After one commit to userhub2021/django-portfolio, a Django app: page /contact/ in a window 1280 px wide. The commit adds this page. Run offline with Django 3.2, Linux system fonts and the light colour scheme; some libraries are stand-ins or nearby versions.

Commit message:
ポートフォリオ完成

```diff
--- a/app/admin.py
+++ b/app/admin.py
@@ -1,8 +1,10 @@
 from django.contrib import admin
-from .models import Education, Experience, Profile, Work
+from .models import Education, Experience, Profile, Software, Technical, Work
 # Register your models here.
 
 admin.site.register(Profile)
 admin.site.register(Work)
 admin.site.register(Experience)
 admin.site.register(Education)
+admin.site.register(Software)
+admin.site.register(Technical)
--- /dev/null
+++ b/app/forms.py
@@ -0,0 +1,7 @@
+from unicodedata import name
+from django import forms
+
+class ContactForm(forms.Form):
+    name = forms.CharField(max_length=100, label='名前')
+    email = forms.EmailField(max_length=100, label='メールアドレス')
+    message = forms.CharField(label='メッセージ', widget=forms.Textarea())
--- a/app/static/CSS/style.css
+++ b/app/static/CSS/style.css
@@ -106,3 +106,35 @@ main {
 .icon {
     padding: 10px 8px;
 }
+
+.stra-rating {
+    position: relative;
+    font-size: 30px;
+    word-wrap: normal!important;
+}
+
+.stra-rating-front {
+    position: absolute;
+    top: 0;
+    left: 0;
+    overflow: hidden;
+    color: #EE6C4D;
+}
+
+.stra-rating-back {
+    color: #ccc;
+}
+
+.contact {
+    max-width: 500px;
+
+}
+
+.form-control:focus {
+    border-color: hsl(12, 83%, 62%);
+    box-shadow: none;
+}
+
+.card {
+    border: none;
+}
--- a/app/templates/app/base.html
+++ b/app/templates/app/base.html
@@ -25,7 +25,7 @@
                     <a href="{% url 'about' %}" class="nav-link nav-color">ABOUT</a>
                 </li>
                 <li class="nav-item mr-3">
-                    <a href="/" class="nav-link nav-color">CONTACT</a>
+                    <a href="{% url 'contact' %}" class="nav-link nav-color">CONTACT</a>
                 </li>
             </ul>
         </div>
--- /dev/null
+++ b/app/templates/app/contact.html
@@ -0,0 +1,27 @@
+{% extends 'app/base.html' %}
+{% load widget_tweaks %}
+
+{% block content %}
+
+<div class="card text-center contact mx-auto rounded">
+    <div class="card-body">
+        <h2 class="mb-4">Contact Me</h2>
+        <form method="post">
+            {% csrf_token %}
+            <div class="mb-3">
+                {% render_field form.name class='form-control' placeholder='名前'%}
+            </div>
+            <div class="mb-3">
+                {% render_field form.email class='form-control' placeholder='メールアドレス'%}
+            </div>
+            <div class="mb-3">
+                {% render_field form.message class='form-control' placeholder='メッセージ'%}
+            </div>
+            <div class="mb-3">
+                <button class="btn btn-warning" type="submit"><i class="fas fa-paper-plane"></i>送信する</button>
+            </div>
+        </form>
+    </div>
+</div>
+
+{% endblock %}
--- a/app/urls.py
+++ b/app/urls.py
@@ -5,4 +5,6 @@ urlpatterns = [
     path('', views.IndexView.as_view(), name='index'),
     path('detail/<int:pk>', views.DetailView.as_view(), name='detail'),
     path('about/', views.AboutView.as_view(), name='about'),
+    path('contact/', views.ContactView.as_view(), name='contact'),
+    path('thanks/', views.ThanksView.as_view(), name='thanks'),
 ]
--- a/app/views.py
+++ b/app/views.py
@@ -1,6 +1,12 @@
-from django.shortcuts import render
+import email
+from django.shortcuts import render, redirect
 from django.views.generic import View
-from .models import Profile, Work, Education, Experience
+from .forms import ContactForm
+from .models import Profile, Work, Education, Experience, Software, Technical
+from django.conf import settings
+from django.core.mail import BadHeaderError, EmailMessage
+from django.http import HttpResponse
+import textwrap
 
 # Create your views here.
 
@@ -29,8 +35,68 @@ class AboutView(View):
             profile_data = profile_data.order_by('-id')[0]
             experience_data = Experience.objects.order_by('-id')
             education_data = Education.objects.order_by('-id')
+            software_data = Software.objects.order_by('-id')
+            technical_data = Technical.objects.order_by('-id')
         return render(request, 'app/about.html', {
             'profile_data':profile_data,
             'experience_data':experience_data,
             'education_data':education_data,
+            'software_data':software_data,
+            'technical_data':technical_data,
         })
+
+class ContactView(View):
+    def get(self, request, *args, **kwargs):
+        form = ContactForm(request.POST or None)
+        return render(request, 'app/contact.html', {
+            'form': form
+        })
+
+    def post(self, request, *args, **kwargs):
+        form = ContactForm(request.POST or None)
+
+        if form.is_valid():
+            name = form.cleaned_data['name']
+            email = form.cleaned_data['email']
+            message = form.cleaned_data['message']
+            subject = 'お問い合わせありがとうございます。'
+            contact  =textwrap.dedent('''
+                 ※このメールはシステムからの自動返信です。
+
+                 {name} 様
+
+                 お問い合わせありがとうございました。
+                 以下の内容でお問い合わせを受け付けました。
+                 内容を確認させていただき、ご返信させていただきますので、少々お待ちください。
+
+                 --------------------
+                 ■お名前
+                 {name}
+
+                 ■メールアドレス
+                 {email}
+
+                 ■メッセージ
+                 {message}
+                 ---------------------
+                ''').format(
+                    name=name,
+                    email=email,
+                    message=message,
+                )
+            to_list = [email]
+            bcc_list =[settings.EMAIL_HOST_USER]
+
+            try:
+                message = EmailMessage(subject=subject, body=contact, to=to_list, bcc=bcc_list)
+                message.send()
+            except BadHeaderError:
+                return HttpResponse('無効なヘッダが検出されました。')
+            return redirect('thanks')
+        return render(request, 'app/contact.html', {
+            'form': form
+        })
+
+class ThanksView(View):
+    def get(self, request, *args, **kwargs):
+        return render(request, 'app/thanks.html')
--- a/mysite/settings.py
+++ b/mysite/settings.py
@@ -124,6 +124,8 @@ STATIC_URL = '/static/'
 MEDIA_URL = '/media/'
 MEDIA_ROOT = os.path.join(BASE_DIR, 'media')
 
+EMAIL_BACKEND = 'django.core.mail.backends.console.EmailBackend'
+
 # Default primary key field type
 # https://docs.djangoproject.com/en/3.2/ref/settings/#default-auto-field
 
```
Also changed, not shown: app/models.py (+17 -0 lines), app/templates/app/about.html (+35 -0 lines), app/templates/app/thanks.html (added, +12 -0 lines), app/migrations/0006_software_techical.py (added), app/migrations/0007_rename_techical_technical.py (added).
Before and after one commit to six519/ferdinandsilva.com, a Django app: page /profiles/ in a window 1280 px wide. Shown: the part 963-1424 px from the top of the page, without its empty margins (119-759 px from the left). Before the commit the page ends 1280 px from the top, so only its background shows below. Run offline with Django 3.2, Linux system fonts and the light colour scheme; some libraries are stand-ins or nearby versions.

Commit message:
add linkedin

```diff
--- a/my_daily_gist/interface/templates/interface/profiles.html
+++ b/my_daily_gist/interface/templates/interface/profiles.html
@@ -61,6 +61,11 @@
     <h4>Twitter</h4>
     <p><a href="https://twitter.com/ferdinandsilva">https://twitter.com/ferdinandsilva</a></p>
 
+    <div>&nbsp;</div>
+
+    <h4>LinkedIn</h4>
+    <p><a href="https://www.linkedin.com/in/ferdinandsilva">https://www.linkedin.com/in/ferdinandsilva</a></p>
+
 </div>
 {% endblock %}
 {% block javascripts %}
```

+===+

## [TASK REQUIREMENTS]
Where the word "admin" occurs in a line of the records, copy that line.

## [TASK RESULT]
--- a/app/admin.py
+++ b/app/admin.py
 from django.contrib import admin
 admin.site.register(Profile)
 admin.site.register(Work)
 admin.site.register(Experience)
 admin.site.register(Education)
+admin.site.register(Software)
+admin.site.register(Technical)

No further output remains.